President Franklin Delano Roosevelt said, “We have nothing to fear but fear itself.” It was an expression praised for its clarity and its inspiring call to action. Roosevelt was facing the depths of the Great Depression – a time when the nation feared its best days might very well be far behind it.

We know the rest of the story. FDR beat the depression and managed to beat the Nazis, though he died a little less than a month before the allies declared victory in Europe. What followed was an ever-present fear of communism and nuclear war, including drills in which school children practiced diving under their desks. Today we’re afraid of terrorists – foreign ISIS marauders and domestic school gunmen – crime, climate change and more.

Just yesterday, a World Health Organization study claimed that we need to be concerned about processed meats. We all had a hunch that hot dogs were not good for you, but the study’s suggestion that hot dogs and bacon could potentially increase our risk of cancer is chilling to all of us who are not vegetarians.

Our political process has largely come to lean on fear as a crutch. You’d never hear a modern politician quoting FDR. There’s plenty more to fear than fear itself: immigration, same sex marriage, taxes, guns, big banks, etc. To listen to any of the debates leading toward next year’s presidential election, the tone is often desperate. The stakes are high. If we don’t make the right choice, we could meet certain doom.

Now there are important issues in this country and the world that require our fixed attention. Personally, I find myself in agreement the most with former Microsoft CEO Bill Gates, who has used his fortune and influence to fight poverty and now climate change. ( only we could get a presidential candidate like that!) There is a lot about our world that could be better.

Yet, we live in times that have never been better. People are living longer now than they ever have. In the last 150 years, life expectancies in industrial countries have risen from 35 to approaching 80. The number of people living in extreme poverty has been reduced by 50 percent in just the last 15 years. And the last decade has seen fewer deaths around the world in conflict than ever before. In fact, you’re more likely to be killed walking through your neighborhood than you are by a terrorist attack.

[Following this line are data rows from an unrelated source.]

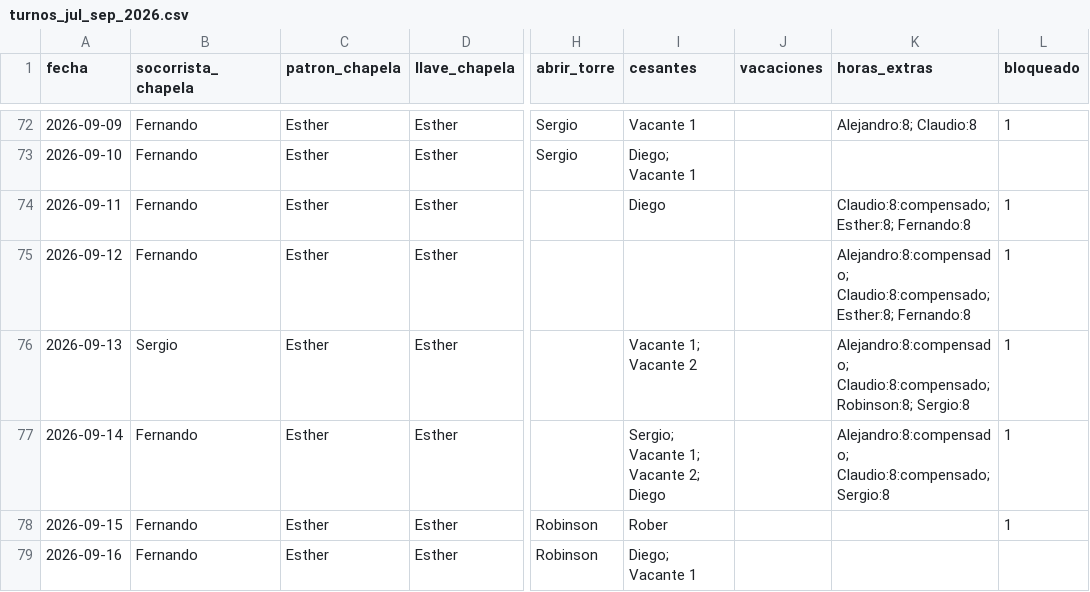
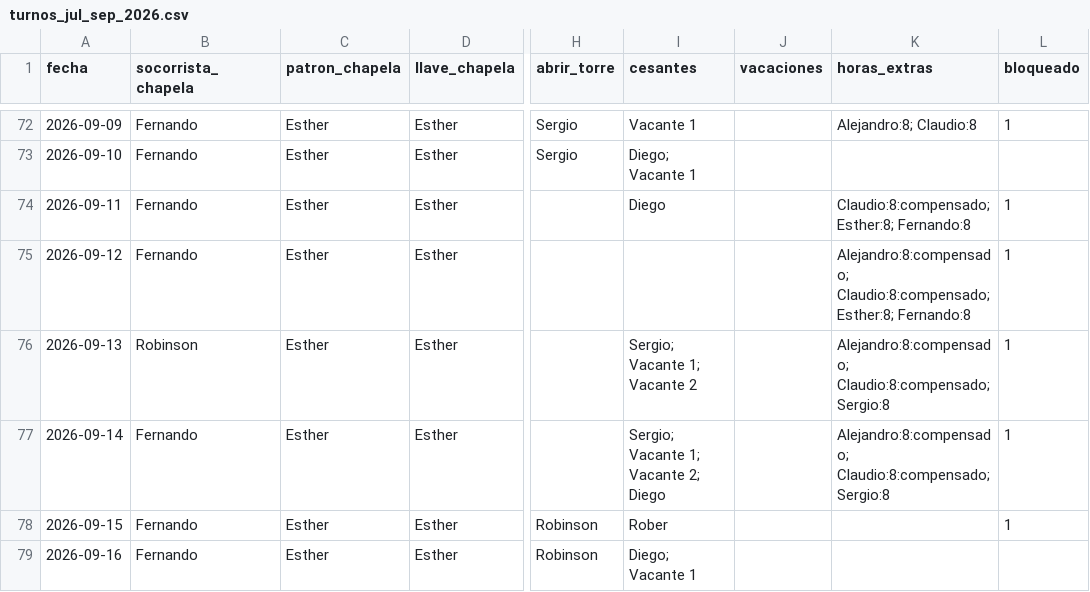
Before and after one commit to andrespi97/playas, a CSV file: turnos_jul_sep_2026.csv, drawn as a sheet; only a part is shown, gaps mark what is left out; the diff names each change by its address in the sheet, - before the commit and + after, or states it on an @@ line.

```diff
--- a/turnos_jul_sep_2026.csv
+++ b/turnos_jul_sep_2026.csv
-B76 (socorrista_chapela): Sergio
+B76 (socorrista_chapela): Robinson
-I76 (cesantes): Vacante 1; Vacante 2
+I76 (cesantes): Sergio; Vacante 1; Vacante 2
-K76 (horas_extras): Alejandro:8:compensado; Claudio:8:compensado; Robinson:8; Sergio:8
+K76 (horas_extras): Alejandro:8:compensado; Claudio:8:compensado; Sergio:8
```
Also changed, not shown: 6 other files.
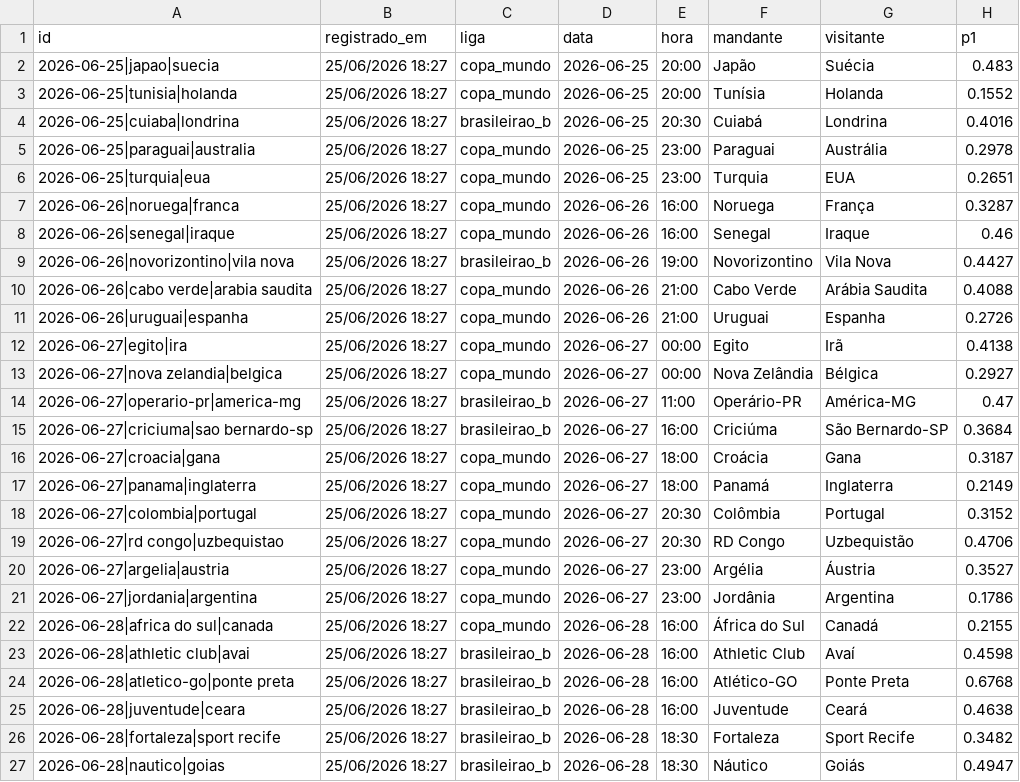
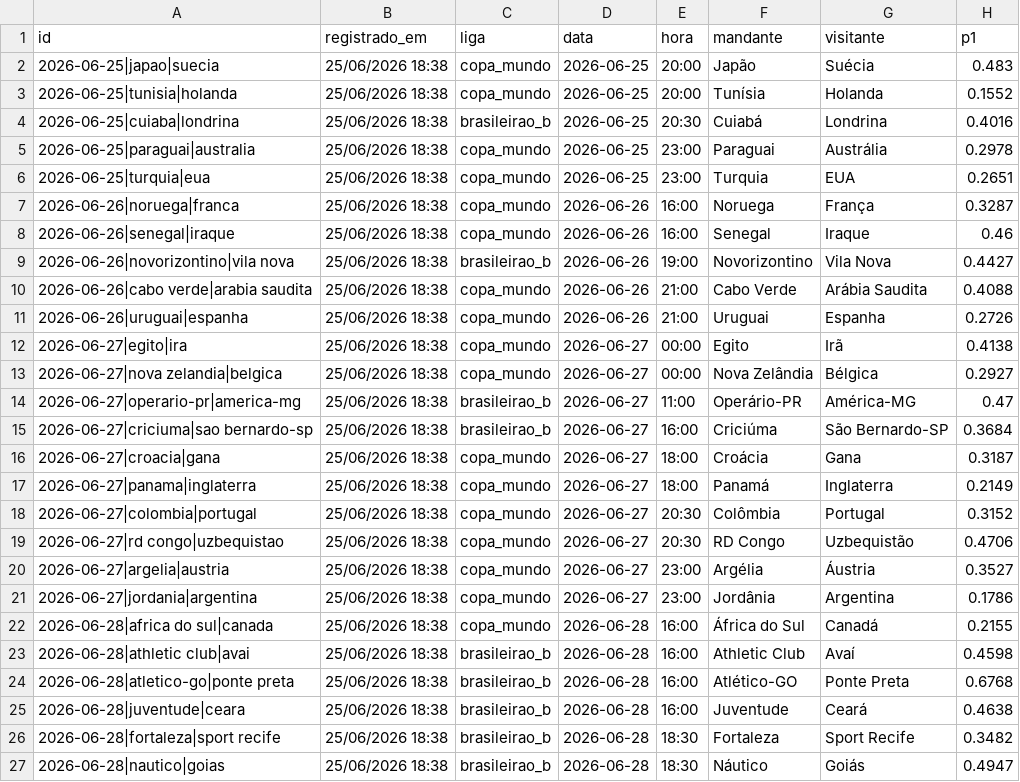
Before and after one commit to Decofb/probabilidades-fc, a CSV file: dados/previsoes_log.csv, drawn as a sheet; only a part is shown; the diff names each change by its address in the sheet, - before the commit and + after, or states it on an @@ line.

```diff
--- a/dados/previsoes_log.csv
+++ b/dados/previsoes_log.csv
-B2:B27 (registrado_em): 25/06/2026 18:27
+B2:B27 (registrado_em): 25/06/2026 18:38
```
Also changed, not shown: dados/copa_mundo_times.csv, 3 other files.
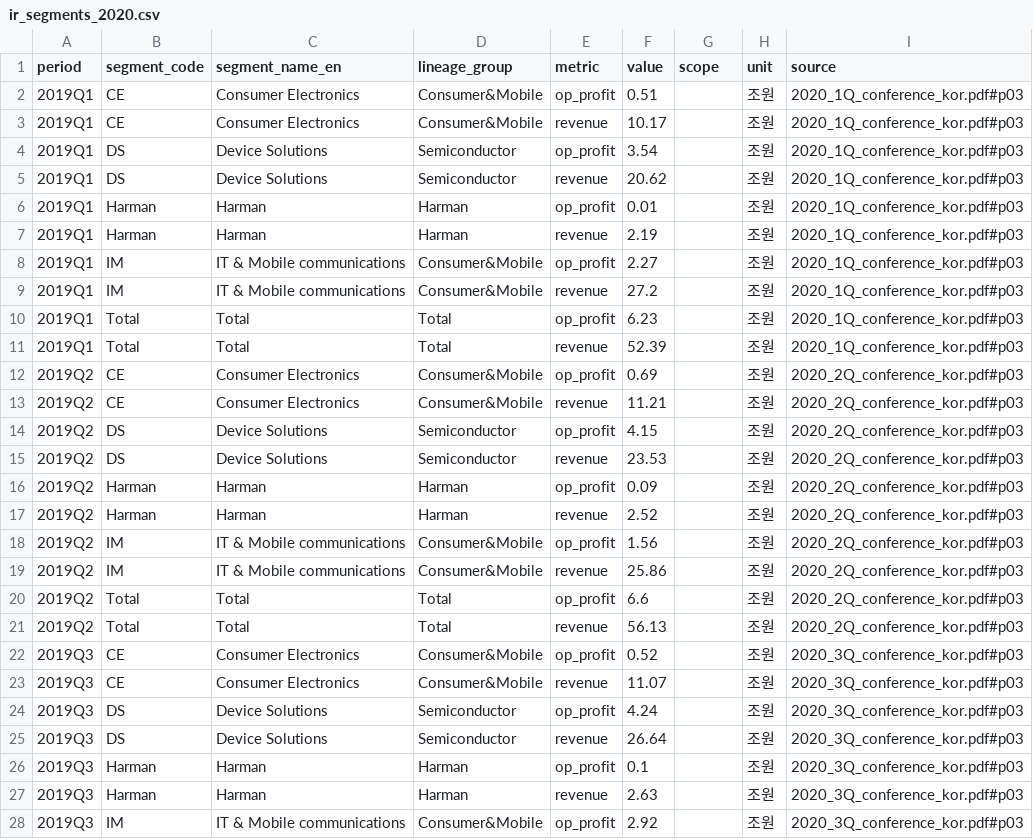
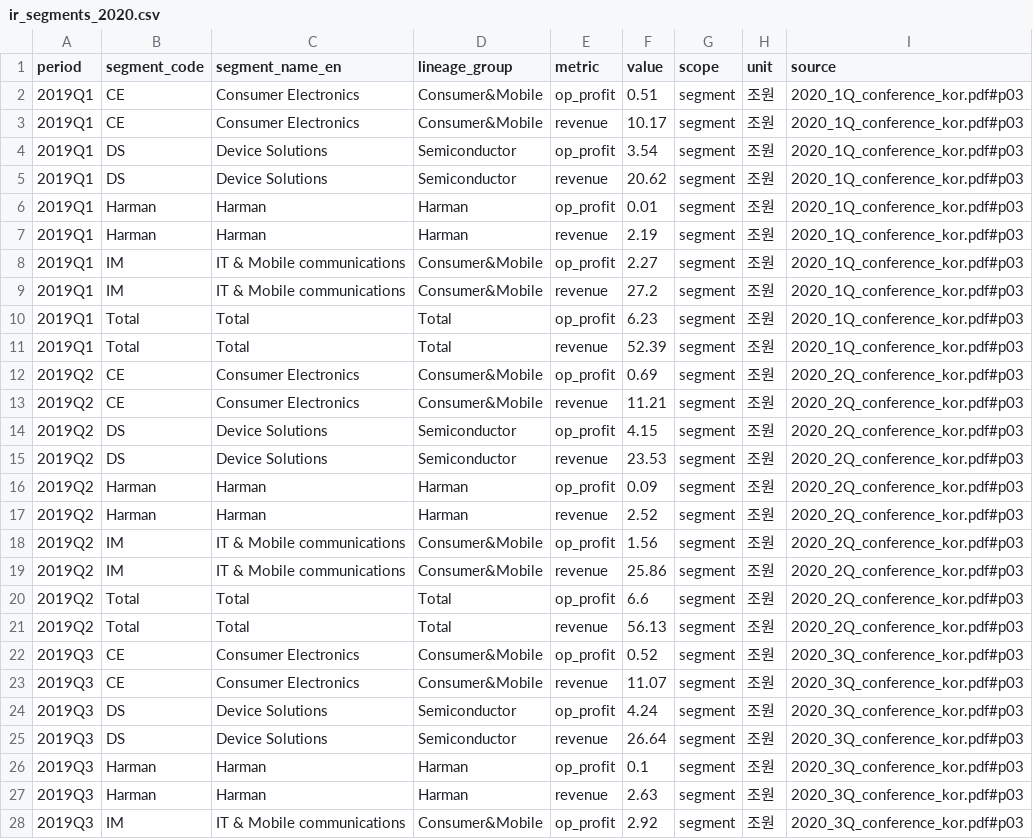
Before and after one commit to Anjunhiw/GlobalMainProject, a CSV file: ML/data/backup/ir_segments_2020.csv, drawn as a sheet; only a part is shown; the diff covers the shown part only.

```diff
--- a/ML/data/backup/ir_segments_2020.csv
+++ b/ML/data/backup/ir_segments_2020.csv
@@ -1,28 +1,28 @@
 period,segment_code,segment_name_en,lineage_group,metric,value,scope,unit,source
-2019Q1,CE,Consumer Electronics,Consumer&Mobile,op_profit,0.51,,조원,2020_1Q_conference_kor.pdf#p03
-2019Q1,CE,Consumer Electronics,Consumer&Mobile,revenue,10.17,,조원,2020_1Q_conference_kor.pdf#p03
-2019Q1,DS,Device Solutions,Semiconductor,op_profit,3.54,,조원,2020_1Q_conference_kor.pdf#p03
-2019Q1,DS,Device Solutions,Semiconductor,revenue,20.62,,조원,2020_1Q_conference_kor.pdf#p03
-2019Q1,Harman,Harman,Harman,op_profit,0.01,,조원,2020_1Q_conference_kor.pdf#p03
-2019Q1,Harman,Harman,Harman,revenue,2.19,,조원,2020_1Q_conference_kor.pdf#p03
-2019Q1,IM,IT & Mobile communications,Consumer&Mobile,op_profit,2.27,,조원,2020_1Q_conference_kor.pdf#p03
-2019Q1,IM,IT & Mobile communications,Consumer&Mobile,revenue,27.2,,조원,2020_1Q_conference_kor.pdf#p03
-2019Q1,Total,Total,Total,op_profit,6.23,,조원,2020_1Q_conference_kor.pdf#p03
-2019Q1,Total,Total,Total,revenue,52.39,,조원,2020_1Q_conference_kor.pdf#p03
-2019Q2,CE,Consumer Electronics,Consumer&Mobile,op_profit,0.69,,조원,2020_2Q_conference_kor.pdf#p03
-2019Q2,CE,Consumer Electronics,Consumer&Mobile,revenue,11.21,,조원,2020_2Q_conference_kor.pdf#p03
-2019Q2,DS,Device Solutions,Semiconductor,op_profit,4.15,,조원,2020_2Q_conference_kor.pdf#p03
-2019Q2,DS,Device Solutions,Semiconductor,revenue,23.53,,조원,2020_2Q_conference_kor.pdf#p03
-2019Q2,Harman,Harman,Harman,op_profit,0.09,,조원,2020_2Q_conference_kor.pdf#p03
-2019Q2,Harman,Harman,Harman,revenue,2.52,,조원,2020_2Q_conference_kor.pdf#p03
-2019Q2,IM,IT & Mobile communications,Consumer&Mobile,op_profit,1.56,,조원,2020_2Q_conference_kor.pdf#p03
-2019Q2,IM,IT & Mobile communications,Consumer&Mobile,revenue,25.86,,조원,2020_2Q_conference_kor.pdf#p03
-2019Q2,Total,Total,Total,op_profit,6.6,,조원,2020_2Q_conference_kor.pdf#p03
-2019Q2,Total,Total,Total,revenue,56.13,,조원,2020_2Q_conference_kor.pdf#p03
-2019Q3,CE,Consumer Electronics,Consumer&Mobile,op_profit,0.52,,조원,2020_3Q_conference_kor.pdf#p03
-2019Q3,CE,Consumer Electronics,Consumer&Mobile,revenue,11.07,,조원,2020_3Q_conference_kor.pdf#p03
-2019Q3,DS,Device Solutions,Semiconductor,op_profit,4.24,,조원,2020_3Q_conference_kor.pdf#p03
-2019Q3,DS,Device Solutions,Semiconductor,revenue,26.64,,조원,2020_3Q_conference_kor.pdf#p03
-2019Q3,Harman,Harman,Harman,op_profit,0.1,,조원,2020_3Q_conference_kor.pdf#p03
-2019Q3,Harman,Harman,Harman,revenue,2.63,,조원,2020_3Q_conference_kor.pdf#p03
-2019Q3,IM,IT & Mobile communications,Consumer&Mobile,op_profit,2.92,,조원,2020_3Q_conference_kor.pdf#p03
+2019Q1,CE,Consumer Electronics,Consumer&Mobile,op_profit,0.51,segment,조원,2020_1Q_conference_kor.pdf#p03
+2019Q1,CE,Consumer Electronics,Consumer&Mobile,revenue,10.17,segment,조원,2020_1Q_conference_kor.pdf#p03
+2019Q1,DS,Device Solutions,Semiconductor,op_profit,3.54,segment,조원,2020_1Q_conference_kor.pdf#p03
+2019Q1,DS,Device Solutions,Semiconductor,revenue,20.62,segment,조원,2020_1Q_conference_kor.pdf#p03
+2019Q1,Harman,Harman,Harman,op_profit,0.01,segment,조원,2020_1Q_conference_kor.pdf#p03
+2019Q1,Harman,Harman,Harman,revenue,2.19,segment,조원,2020_1Q_conference_kor.pdf#p03
+2019Q1,IM,IT & Mobile communications,Consumer&Mobile,op_profit,2.27,segment,조원,2020_1Q_conference_kor.pdf#p03
+2019Q1,IM,IT & Mobile communications,Consumer&Mobile,revenue,27.2,segment,조원,2020_1Q_conference_kor.pdf#p03
+2019Q1,Total,Total,Total,op_profit,6.23,segment,조원,2020_1Q_conference_kor.pdf#p03
+2019Q1,Total,Total,Total,revenue,52.39,segment,조원,2020_1Q_conference_kor.pdf#p03
+2019Q2,CE,Consumer Electronics,Consumer&Mobile,op_profit,0.69,segment,조원,2020_2Q_conference_kor.pdf#p03
+2019Q2,CE,Consumer Electronics,Consumer&Mobile,revenue,11.21,segment,조원,2020_2Q_conference_kor.pdf#p03
+2019Q2,DS,Device Solutions,Semiconductor,op_profit,4.15,segment,조원,2020_2Q_conference_kor.pdf#p03
+2019Q2,DS,Device Solutions,Semiconductor,revenue,23.53,segment,조원,2020_2Q_conference_kor.pdf#p03
+2019Q2,Harman,Harman,Harman,op_profit,0.09,segment,조원,2020_2Q_conference_kor.pdf#p03
+2019Q2,Harman,Harman,Harman,revenue,2.52,segment,조원,2020_2Q_conference_kor.pdf#p03
+2019Q2,IM,IT & Mobile communications,Consumer&Mobile,op_profit,1.56,segment,조원,2020_2Q_conference_kor.pdf#p03
+2019Q2,IM,IT & Mobile communications,Consumer&Mobile,revenue,25.86,segment,조원,2020_2Q_conference_kor.pdf#p03
+2019Q2,Total,Total,Total,op_profit,6.6,segment,조원,2020_2Q_conference_kor.pdf#p03
+2019Q2,Total,Total,Total,revenue,56.13,segment,조원,2020_2Q_conference_kor.pdf#p03
+2019Q3,CE,Consumer Electronics,Consumer&Mobile,op_profit,0.52,segment,조원,2020_3Q_conference_kor.pdf#p03
+2019Q3,CE,Consumer Electronics,Consumer&Mobile,revenue,11.07,segment,조원,2020_3Q_conference_kor.pdf#p03
+2019Q3,DS,Device Solutions,Semiconductor,op_profit,4.24,segment,조원,2020_3Q_conference_kor.pdf#p03
+2019Q3,DS,Device Solutions,Semiconductor,revenue,26.64,segment,조원,2020_3Q_conference_kor.pdf#p03
+2019Q3,Harman,Harman,Harman,op_profit,0.1,segment,조원,2020_3Q_conference_kor.pdf#p03
+2019Q3,Harman,Harman,Harman,revenue,2.63,segment,조원,2020_3Q_conference_kor.pdf#p03
+2019Q3,IM,IT & Mobile communications,Consumer&Mobile,op_profit,2.92,segment,조원,2020_3Q_conference_kor.pdf#p03
```
Also changed, not shown: 53 edited cells elsewhere in this file, ML/data/backup/ir_balance_2020.csv, ML/data/backup/ir_cashflow_2020_v16.csv, 22 other files.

In this country, it’s the same. Crime has never been lower. Our roads and public spaces are safer. Our fears of children being abducted have never been less well founded. Yet most Americans don’t feel safe. We’re fed a pretty steady diet of television news and political ad campaigns that make us feel as if civilization is in a free fall. The only sensible thing to do is arm the home security system, buy a few guns for self-defense and prepare for the zombie apocalypse, a terrorist invasion, an armed insurrection or whatever comes first.

To be honest, the trick or treater dressed as Jason from “Friday the 13th” just might be a lot more frightening than the rest of the things you’re afraid of.

– Pete Mazzaccaro